- **EXERCISE DESCRIPTION**:
Copy each line of the entries beneath that contains the word "color".
═══
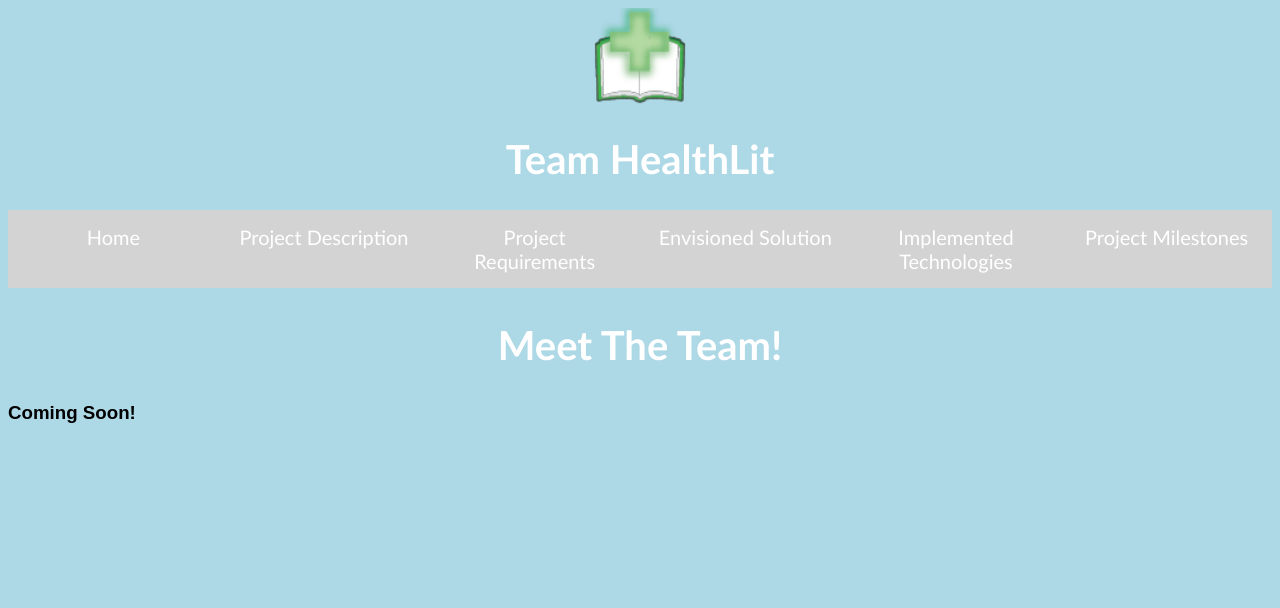
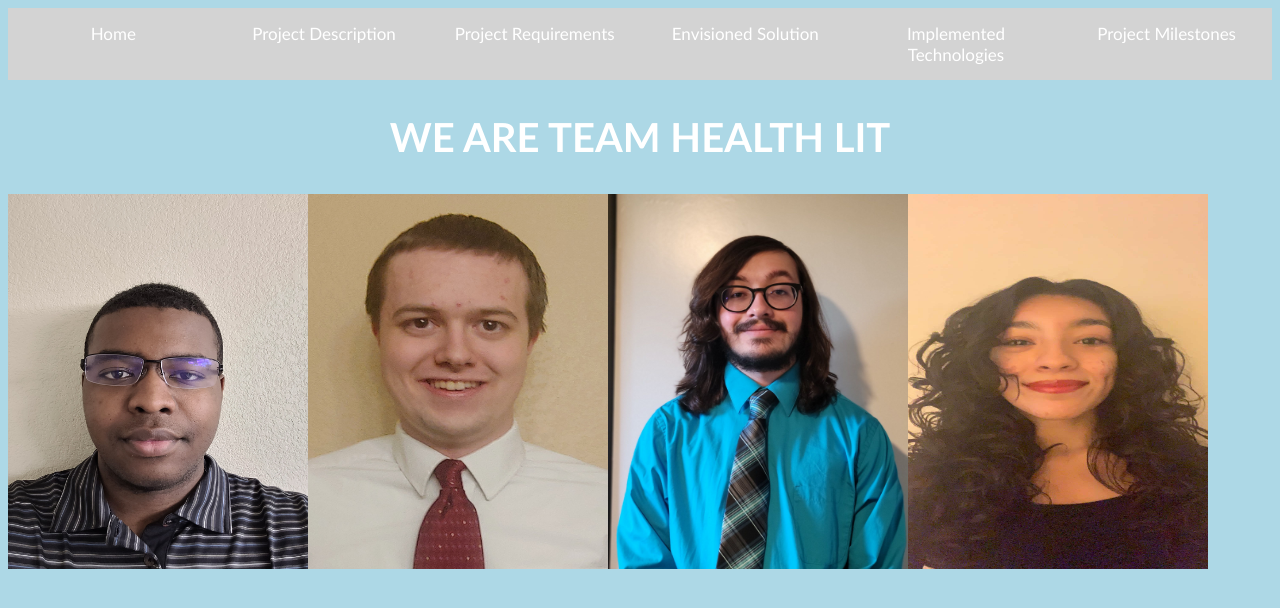
Before and after one commit to ALASKAWARRIORS/HealthLit, a PHP site: page / in a window 1280 px wide. Shown: the top 608 px of the page. Run offline with PHP 8.4, Linux system fonts and the light colour scheme.

Commit message:
new things

```diff
--- a/Website_Files/index.html
+++ b/Website_Files/index.html
@@ -1,16 +1,8 @@
 <!DOCTYPE html>
 <html>
 	<head>
-		<title>Team HealthLit</title>
 		<link rel="stylesheet" href="styling.css">
-	</head>
-	<meta name="viewport" content="width=device-width, initial-scale=1">
-<body>
-	<img src="Images/HealthLitLogo.png" class = "center" width = "100" height = "100">
-
-	<h1>Team HealthLit</h1>
-
-	<div class="navbar">
+		<div class="navbar">
 		<a href="index.html">Home</a>
 		<a href="Project_Description.html">Project Description</a>
 		<a href="Project_Requirements.html">Project Requirements</a>
@@ -18,8 +10,45 @@
 		<a href="Implemented_Technologies.html">Implemented Technologies</a>
 		<a href="Project_Milestones.html">Project Milestones</a>
 	</div>
+	</head>
+	<meta name="viewport" content="width=device-width, initial-scale=1">
+<body>
+	<div>
+		<h2>WE ARE TEAM HEALTH LIT</h2>
+	</div>
 
-	<h2>Meet The Team!</h2>
-	<h3>Coming Soon!</h3>
+
+			<div align = "center">
+			<div>
+				<div class="container">
+					<img src="Images/Ahmir_Headshot.png" alt="Avatar" class = "image">
+					<div class = "overlay overlayLeft">
+						<div class="text"> Ahmir </div>
+					</div>
+				</div>
+
+				<div class="container">
+					<img src="Images/Brendan_Headshot.png"  alt="Avatar" class = "image">
+					<div class = "overlay  overlayLeft">
+						<div class="text"> Brendan </div>
+					</div>
+				</div>
+				<div class="container">
+					<img src="Images/Devin_Headshot.png"  alt="img" class = "image">
+					<div class = "overlay overlayLeft">
+						<div class="text"> Devin </div>
+					</div>
+				</div>
+			</div>
+
+		<div class ="container">
+		<img src="Images/Leslie_Headshot.png"  alt="Avatar" class = "image">
+		<div class = "overlay overlayLeft">
+			<div class="text"> Leslie </div>
+		</div>
+	</div>
+
+</div>
+	</h2>
 </body>
 </html>
--- a/Website_Files/styling.css
+++ b/Website_Files/styling.css
@@ -10,19 +10,8 @@ h2
 	text-align: center;
 	color: white
 }
-h3,
-h4,
-h5,
-h6 {
-	font-family: Arial, Helvetica, sans-serif;
-}
+
 * {box-sizing: border-box}
-
-.center {
-  display: block;
-  margin-left: auto;
-  margin-right: auto;
-}
 
 .navbar {
   width: 100%;
@@ -35,7 +24,7 @@ h6 {
   padding: 15px;
   color: white;
   text-decoration: none;
-  font-size: 20px;
+  font-size: 17px;
   width: 16.66666666666667%; /* Six links of equal widths */
   text-align: center;
   font-family: "Gill Sans", sans-serif;
@@ -57,10 +46,49 @@ h6 {
     text-align: left;
   }
 }
+.nice
+{
+  position: center;
+}
 
-.team {
-	display: flex;
-	flex-wrap: wrap;
-	align-content: stretch;
-	height: 250px;
+.container {
+    position: relative;
+    width: 300px;
+    height: 375px;
+    float: left;
 }
+
+.image {
+    display: block;
+    width: 300px;
+    height: 375px;
+}
+.text {
+    color: white;
+    font-size: 20px;
+    position: absolute;
+    top: 50%;
+    left: 50%;
+    transform: translate(-50%, -50%);
+    font-family: sans-serif;
+}
+.overlay {
+    position: absolute;
+    opacity: 0;
+    transition:all .3s ease;
+    background-color: #008cba;
+}
+
+.overlayLeft{
+    height: 100%;
+    width:0;
+    top:0;
+    left:0;
+    background-color: #00b1ba;
+}
+.container:hover .overlay,.container:hover .overlayFade {
+    opacity: 1;
+}
+.container:hover .overlayLeft ,.container:hover .overlayRight {
+    width: 100%;
+}
```
Also changed, not shown: Website_Files/Envisioned_Solution.html (+5 -9 lines), Website_Files/Implemented_Technologies.html (+4 -9 lines), Website_Files/Project_Description.html (+5 -9 lines), Website_Files/Project_Milestones.html (+5 -9 lines), Website_Files/Project_Requirements.html (+6 -9 lines), Website_Files/myScript.js (added, +51 -0 lines), Website_Files/Images/banner.png (added), Website_Files/mScript.js (added), 3 other files.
═══
- **YOUR RESPONSE**:
 	color: white
   color: white;
+    color: white;
+    background-color: #008cba;
+    background-color: #00b1ba;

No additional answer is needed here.